For a lay person it would hardly be distinguishable from its living relative Hemiphlebia mirabilis from Australia, even sharing the tiny size of just 11 mm wing length and the characteristic wing venation. Such cases of evolutionary stasis present a conundrum and challenge for neo-Darwinism, which can only be explained away with ad hoc hypotheses like stabilizing selection under unchanging ecological conditions. However, the profound changes in geography, climate, and vegetation since the Late Jurassic make the assumption of a stable habitat quite implausible. Also, it looks like natural selection is considered as a “magic wand” that can be highly creative and transformative or highly conservative and stabilizing.

How convenient.

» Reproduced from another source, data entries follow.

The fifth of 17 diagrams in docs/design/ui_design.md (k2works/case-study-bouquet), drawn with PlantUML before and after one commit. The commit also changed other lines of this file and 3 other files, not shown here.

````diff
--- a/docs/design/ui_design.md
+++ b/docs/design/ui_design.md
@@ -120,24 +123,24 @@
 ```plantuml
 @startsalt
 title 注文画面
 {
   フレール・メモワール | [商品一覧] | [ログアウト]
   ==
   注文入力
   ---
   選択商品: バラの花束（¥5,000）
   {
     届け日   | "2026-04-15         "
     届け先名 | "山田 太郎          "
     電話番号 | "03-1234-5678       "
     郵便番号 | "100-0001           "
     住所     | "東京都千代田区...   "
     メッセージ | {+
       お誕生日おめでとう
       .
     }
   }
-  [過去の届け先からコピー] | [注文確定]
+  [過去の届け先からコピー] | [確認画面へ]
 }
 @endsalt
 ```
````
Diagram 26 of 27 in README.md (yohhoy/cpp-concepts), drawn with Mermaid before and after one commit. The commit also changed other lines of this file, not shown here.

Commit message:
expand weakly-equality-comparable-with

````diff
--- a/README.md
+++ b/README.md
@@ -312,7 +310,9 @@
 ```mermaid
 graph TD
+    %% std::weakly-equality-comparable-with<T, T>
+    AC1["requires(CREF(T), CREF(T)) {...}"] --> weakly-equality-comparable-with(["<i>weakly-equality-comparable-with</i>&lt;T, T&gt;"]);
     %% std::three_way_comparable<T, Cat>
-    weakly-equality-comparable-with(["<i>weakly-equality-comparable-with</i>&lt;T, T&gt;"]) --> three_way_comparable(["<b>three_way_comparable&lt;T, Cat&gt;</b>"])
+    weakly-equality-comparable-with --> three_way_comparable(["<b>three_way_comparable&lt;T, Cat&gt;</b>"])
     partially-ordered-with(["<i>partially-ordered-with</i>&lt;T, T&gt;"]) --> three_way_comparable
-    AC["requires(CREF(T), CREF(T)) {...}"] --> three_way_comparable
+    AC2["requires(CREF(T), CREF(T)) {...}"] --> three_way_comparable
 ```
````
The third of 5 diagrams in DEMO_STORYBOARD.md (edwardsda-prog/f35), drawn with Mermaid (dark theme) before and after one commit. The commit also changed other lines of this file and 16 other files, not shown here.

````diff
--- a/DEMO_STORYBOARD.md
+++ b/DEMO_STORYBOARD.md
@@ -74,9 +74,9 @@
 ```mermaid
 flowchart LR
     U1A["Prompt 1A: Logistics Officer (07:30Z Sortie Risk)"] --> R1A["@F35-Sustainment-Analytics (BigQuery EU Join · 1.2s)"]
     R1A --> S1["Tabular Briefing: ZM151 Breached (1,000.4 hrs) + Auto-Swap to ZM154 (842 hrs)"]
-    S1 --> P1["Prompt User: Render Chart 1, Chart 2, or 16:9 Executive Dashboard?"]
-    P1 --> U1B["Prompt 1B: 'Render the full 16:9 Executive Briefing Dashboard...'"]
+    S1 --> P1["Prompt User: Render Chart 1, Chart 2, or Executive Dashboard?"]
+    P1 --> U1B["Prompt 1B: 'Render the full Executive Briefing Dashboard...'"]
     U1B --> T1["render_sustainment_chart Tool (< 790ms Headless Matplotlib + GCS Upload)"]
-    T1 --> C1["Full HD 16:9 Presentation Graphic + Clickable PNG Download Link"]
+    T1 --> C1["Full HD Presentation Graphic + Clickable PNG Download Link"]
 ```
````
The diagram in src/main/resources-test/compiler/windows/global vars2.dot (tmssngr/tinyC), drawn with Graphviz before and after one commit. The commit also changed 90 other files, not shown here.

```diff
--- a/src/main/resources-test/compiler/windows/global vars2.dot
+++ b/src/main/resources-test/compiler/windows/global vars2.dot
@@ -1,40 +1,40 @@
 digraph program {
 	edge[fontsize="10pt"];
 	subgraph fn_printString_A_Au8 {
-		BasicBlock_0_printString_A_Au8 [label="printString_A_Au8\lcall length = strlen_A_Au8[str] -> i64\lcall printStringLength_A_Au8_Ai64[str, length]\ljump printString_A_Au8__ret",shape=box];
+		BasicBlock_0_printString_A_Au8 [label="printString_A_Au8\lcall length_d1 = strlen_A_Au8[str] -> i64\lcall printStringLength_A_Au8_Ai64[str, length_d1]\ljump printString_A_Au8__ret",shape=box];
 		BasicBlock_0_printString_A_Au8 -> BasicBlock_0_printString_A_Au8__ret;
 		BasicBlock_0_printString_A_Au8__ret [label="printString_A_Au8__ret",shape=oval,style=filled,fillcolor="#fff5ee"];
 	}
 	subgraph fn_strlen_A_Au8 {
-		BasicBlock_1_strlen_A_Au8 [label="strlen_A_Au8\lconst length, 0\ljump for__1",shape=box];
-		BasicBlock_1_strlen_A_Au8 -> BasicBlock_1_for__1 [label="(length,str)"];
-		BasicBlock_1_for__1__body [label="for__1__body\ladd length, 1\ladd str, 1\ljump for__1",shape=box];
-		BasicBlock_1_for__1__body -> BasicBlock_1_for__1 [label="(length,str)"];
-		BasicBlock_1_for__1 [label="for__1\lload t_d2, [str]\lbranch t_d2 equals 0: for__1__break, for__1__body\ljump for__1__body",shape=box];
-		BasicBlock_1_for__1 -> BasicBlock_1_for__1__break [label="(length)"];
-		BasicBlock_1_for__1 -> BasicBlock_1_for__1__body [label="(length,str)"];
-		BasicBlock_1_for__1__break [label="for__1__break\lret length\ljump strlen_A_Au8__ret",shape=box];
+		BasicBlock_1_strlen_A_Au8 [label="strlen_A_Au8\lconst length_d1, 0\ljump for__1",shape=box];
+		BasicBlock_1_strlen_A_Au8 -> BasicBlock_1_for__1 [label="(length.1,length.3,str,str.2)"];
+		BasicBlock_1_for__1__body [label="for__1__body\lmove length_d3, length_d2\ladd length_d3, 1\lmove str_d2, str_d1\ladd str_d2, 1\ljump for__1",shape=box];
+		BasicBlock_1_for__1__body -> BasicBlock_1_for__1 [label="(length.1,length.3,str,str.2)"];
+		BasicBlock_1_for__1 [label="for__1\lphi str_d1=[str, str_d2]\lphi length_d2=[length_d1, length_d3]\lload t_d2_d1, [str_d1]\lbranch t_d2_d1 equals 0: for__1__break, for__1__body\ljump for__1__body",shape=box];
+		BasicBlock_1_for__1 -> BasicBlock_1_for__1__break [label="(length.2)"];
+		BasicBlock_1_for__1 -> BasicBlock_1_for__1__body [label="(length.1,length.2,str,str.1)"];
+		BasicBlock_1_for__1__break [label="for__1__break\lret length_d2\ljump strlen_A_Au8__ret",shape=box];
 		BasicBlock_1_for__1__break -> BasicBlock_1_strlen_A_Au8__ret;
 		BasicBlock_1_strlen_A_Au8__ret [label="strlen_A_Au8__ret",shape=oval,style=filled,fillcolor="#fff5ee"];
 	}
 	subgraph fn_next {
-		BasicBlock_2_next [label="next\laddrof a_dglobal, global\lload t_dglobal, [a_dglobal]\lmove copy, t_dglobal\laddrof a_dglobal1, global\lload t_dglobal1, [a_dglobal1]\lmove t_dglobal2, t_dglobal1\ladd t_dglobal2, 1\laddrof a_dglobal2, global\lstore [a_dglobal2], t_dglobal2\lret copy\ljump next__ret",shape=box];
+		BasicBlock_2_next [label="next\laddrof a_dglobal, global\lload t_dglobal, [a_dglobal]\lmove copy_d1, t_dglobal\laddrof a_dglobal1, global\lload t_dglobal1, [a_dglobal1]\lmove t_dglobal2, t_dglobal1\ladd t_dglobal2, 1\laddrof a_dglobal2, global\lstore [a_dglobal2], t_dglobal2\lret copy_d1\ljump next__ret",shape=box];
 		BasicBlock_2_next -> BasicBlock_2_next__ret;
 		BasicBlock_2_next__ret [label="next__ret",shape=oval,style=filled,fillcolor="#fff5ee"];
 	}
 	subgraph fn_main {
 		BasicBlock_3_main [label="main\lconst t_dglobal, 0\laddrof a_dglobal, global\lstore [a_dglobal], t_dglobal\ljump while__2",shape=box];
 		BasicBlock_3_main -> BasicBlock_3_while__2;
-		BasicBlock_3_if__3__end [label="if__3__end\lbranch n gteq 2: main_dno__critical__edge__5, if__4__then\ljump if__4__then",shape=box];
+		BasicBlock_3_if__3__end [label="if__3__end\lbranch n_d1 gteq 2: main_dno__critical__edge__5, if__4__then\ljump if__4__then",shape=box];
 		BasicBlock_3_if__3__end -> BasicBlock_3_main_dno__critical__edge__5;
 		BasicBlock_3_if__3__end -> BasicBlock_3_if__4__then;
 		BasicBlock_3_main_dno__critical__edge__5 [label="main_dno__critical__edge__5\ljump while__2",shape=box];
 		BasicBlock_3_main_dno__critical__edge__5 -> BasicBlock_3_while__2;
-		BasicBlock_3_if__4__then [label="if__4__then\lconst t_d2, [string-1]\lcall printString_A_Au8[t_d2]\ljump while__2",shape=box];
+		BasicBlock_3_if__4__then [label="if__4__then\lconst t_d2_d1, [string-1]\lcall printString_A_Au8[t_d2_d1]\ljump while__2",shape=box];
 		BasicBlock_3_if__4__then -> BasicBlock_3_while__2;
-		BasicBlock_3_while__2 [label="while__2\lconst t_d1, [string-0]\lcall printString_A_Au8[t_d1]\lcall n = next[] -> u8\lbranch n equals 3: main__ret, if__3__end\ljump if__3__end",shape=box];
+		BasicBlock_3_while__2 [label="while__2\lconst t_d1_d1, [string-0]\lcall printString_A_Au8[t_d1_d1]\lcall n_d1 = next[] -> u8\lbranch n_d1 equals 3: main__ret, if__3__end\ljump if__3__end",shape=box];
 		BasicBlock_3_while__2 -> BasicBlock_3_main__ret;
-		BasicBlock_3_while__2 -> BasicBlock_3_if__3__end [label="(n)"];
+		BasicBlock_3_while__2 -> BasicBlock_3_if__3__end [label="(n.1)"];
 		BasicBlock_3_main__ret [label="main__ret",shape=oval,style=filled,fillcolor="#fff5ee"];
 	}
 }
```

Sounds like the old saying: If the cockerel crows from his favorite spot, the weather may change or again it may not. In the hard sciences such universal explanations that can explain everything and rule out no possible observations are usually considered empirically empty and worthless. Not so in modern evolutionary biology, which tells a lot about its dubious status as a “hard science.” It is instead an unfalsifiable assemblage of fancy just-so stories and ad hoc explanations, a kind of meta-narrative for a naturalistic worldview but not a serious science on par with physics or chemistry.


  • Bechly G 2015. [Chapter] Insekten (Hexapoda). pp. 239-270 in: Arratia G, Schultze HP, Tischlinger H & Viohl G (eds). Solnhofen – Ein Fenster in die Jurazeit. 2 vols. Pfeil Verlag, Munich (DE), 620 pp.
  • Bechly G 2019. New fossil Odonata from the Upper Jurassic of Bavaria with a new fossil calibration point for Zygoptera. Palaeoentomology 2(6), 618-632. DOI: https://doi.org/10.11646/palaeoentomology.2.6.13